It seemed to me that he was respecting the thorn, and then some.
But then one day the stem darkened. He brought it to my attention, with concern, but I shrugged it off, suggesting that we still just wait and see. The Bohemian was skeptical.
Then one morning, while washing dishes, I glanced up to see an empty pot.
Later that afternoon, he asked “Did you see the pot?”
“Yes. Did you transplant the cutting?”
“No. I put it in the compost. It had that black stem. It just died.”
Our house sits on a steep hillside, shaded by a forest of trees. Anything that grows there survives purely on filtered sunlight and whatever rain falls. We have been surprised to discover young saplings of orange and lemon trees, and plenty of papaya starts, growing two and three feet tall amongst the undergrowth. The reason being, that past inhabitants of our home simply flung their fruit scraps, seeds and all, over the hillside. The young trees are merely volunteers, thriving survivors of a random scattering.
One can dote with full attention and still lose all. And all can arise from one carefree gesture.
Just because the Bohemian’s rose cutting didn’t make it, doesn’t mean he didn’t respect the thorn. It doesn’t signify that our true love won’t live on. In this case, I’d say it’s more about the practicals. Maybe next time he’ll use rooting powder, or try a higher quality cutting.
The poet in me does ponder the proverb and the thorn. That bitter that comes with the sweet. The full spectrum of life experience, which includes deterioration. Death.
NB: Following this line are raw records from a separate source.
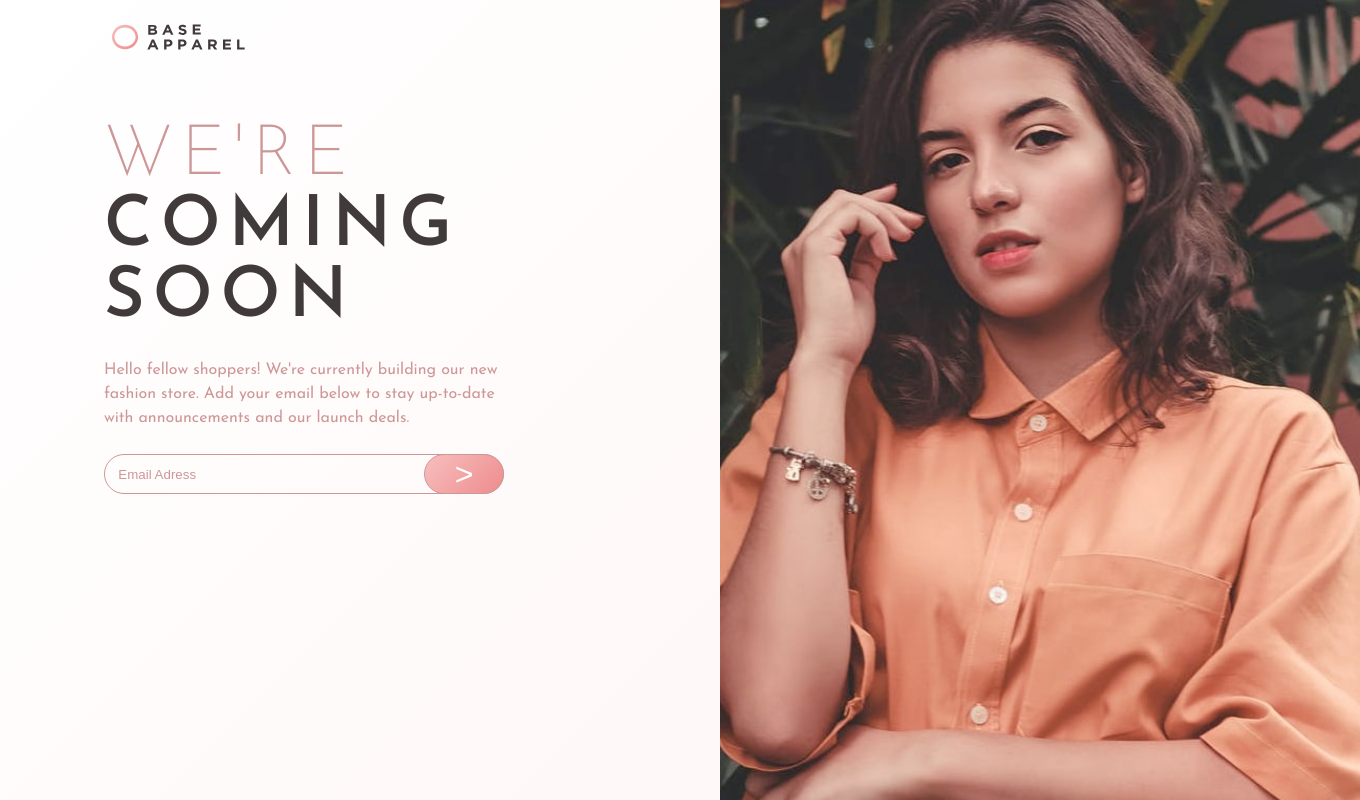
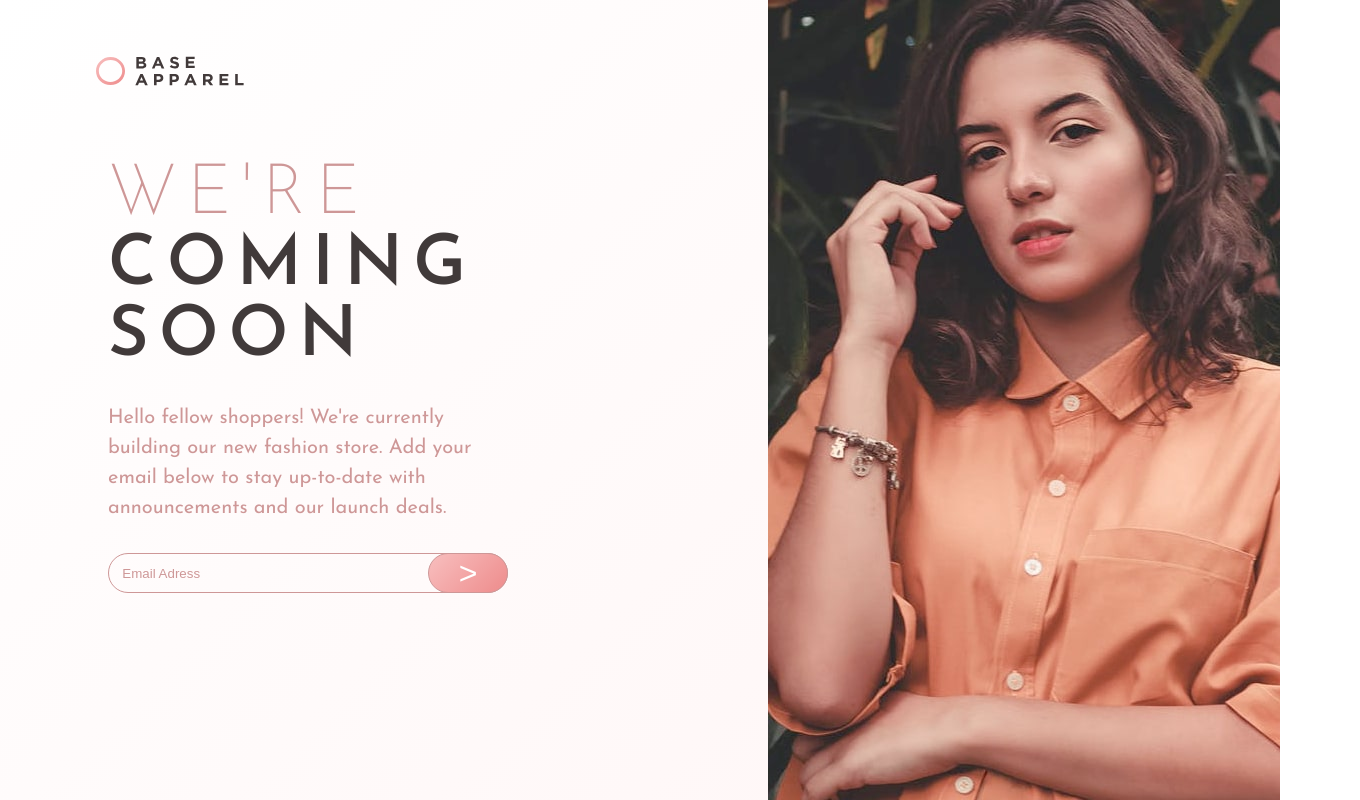
Before and after one commit to Michaal1337/comingsoon, a plain HTML site: page index.html in a window 1280 px wide. Shown: the whole page, 1360 px wide, since content can reach past the window. Drawn offline with Linux system fonts and the light colour scheme.

Commit message:
almost finish

```diff
--- a/index.html
+++ b/index.html
@@ -18,8 +18,7 @@
     <div class="logo-container">
         <div class="logo"></div>
     </div>
-    <!-- <div class="hero-img-container"></div> -->
-    <div class="hero-img"></div>
+        <div class="hero-img"></div>
     <div class="container">
         <ul class="container__list">
             <li class="container__list-1">we're</li>
@@ -29,12 +28,12 @@
         <p class="container__parag"> Hello fellow shoppers! We're currently building our new fashion store.
             Add your email below to stay up-to-date with announcements and our launch deals.</p>
         <form action="" class="container__form">
-            <input type="email" placeholder="Email Adress" class="container__form-email" required>
+            <input type="text" placeholder="Email Adress" class="container__form-email" required>
             <input type="submit" class="container__form-submit" value=">">
         </form>
-        <p class="container__error">Please provide a valid email</p>
+        <p class="container__error"></p>
     </div>
-
+<script src="/js/script.js"></script>
 </body>
 
 </html>
--- a/js/script.js
+++ b/js/script.js
@@ -0,0 +1,17 @@
+const emailInput = document.querySelector('.container__form-email')
+const errorText = document.querySelector('.container__error')
+const submit = document.querySelector('.container__form-submit')
+
+function checkEmail() {
+	if (emailInput.value.includes('@') && emailInput.value.includes('.')) {
+		errorText.textContent = 'Email Sent'
+        console.log('elo');
+	} else if (emailInput.value.includes('@') || emailInput.value.includes('.')){
+        errorText.textContent = 'Please provide a valid email'
+    } else {
+        console.log('elo');
+    }
+}
+
+submit.addEventListener('click', checkEmail)
+//
--- a/sass/style.scss
+++ b/sass/style.scss
@@ -100,7 +100,7 @@ body {
 		}
 	}
 	&__error {
-		visibility: hidden;
+		// visibility: hidden;
 		margin: 1em 0 0 0.7em;
 		text-align: left;
 	}
@@ -112,45 +112,41 @@ body {
 	}
 	.logo-container {
 		order: 0;
-		width: 50%;
-		margin-left: 5em;
+		width: 60%;
+		height: 10%;
+		max-width: 400px;
+		position: relative;
+		top: 2em;
+		left: 4em;
+
 		.logo {
-			background-size: 45% 80%;
+
+			background-size: 50% 90%;
 		}
-
 	}
 	.hero-img {
 		background-image: url('/img/hero-desktop.jpg');
-		background-size: cover;
 		order: 2;
 		align-self: flex-end;
-		width: 50%;
-		height: 100%
+		width: 40%;
+		height: 100%;
 	}
 	.container {
+		position: relative;
+		top: 5em;
+		left: 1em;
 		order: 1;
 		text-align: left;
-		width: 50%;
-		align-self: flex-start;
-		margin-left: 6.5em;
+		margin: 0 0;
+		width: 60%;
+		max-height: 605px;
+
 		&__list {
 			font-size: 7rem;
-			text-transform: uppercase;
-			color: $DarkRed;
-			letter-spacing: 8px;
-			font-weight: 600;
-			list-style: none;
-			&-1 {
-				color: $Red;
-				font-weight: 300;
-			}
+			letter-spacing: 10px;
 		}
-
 		&__parag {
-			line-height: 1.5em;
-			margin: 1.5em 0;
+			font-size: 2rem;
 		}
 	}
-
-
 }
```
Also changed, not shown: css/style.css, 1 other file.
We’ll take the thorn of defeat on this cutting. But I’m sure it’s not the last time I’ll see the Bohemian fiddling with plant life by the kitchen window, positioning glass jars, moving close to inspect, then standing back to admire, smiling all the while. Always trying to grow.